=== What the task asks ===
Comb the records below for the string "gmail" and copy each line where it turns up.

=== Version comparison data ===
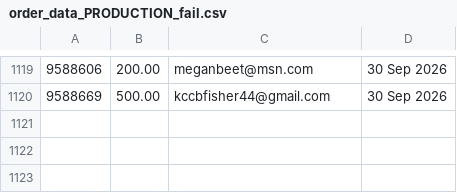
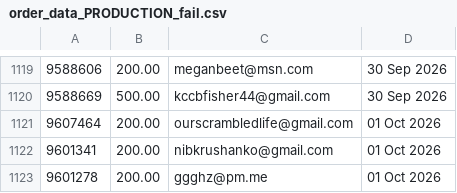
Before and after one commit to jdeck88/ffcsa_scripts, a CSV file: localline/data/order_data_PRODUCTION_fail.csv, drawn as a sheet; only a part is shown, gaps mark what is left out.

```diff
--- a/localline/data/order_data_PRODUCTION_fail.csv
+++ b/localline/data/order_data_PRODUCTION_fail.csv
@@ -1120 +1120,4 @@
 9588669,500.00,kccbfisher44@gmail.com,30 Sep 2026
+9607464,200.00,ourscrambledlife@gmail.com,01 Oct 2026
+9601341,200.00,nibkrushanko@gmail.com,01 Oct 2026
+9601278,200.00,ggghz@pm.me,01 Oct 2026
```
Also changed, not shown: localline/data/order_data_PRODUCTION_success.csv.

=== Answer area ===
 9588669,500.00,kccbfisher44@gmail.com,30 Sep 2026
+9607464,200.00,ourscrambledlife@gmail.com,01 Oct 2026
+9601341,200.00,nibkrushanko@gmail.com,01 Oct 2026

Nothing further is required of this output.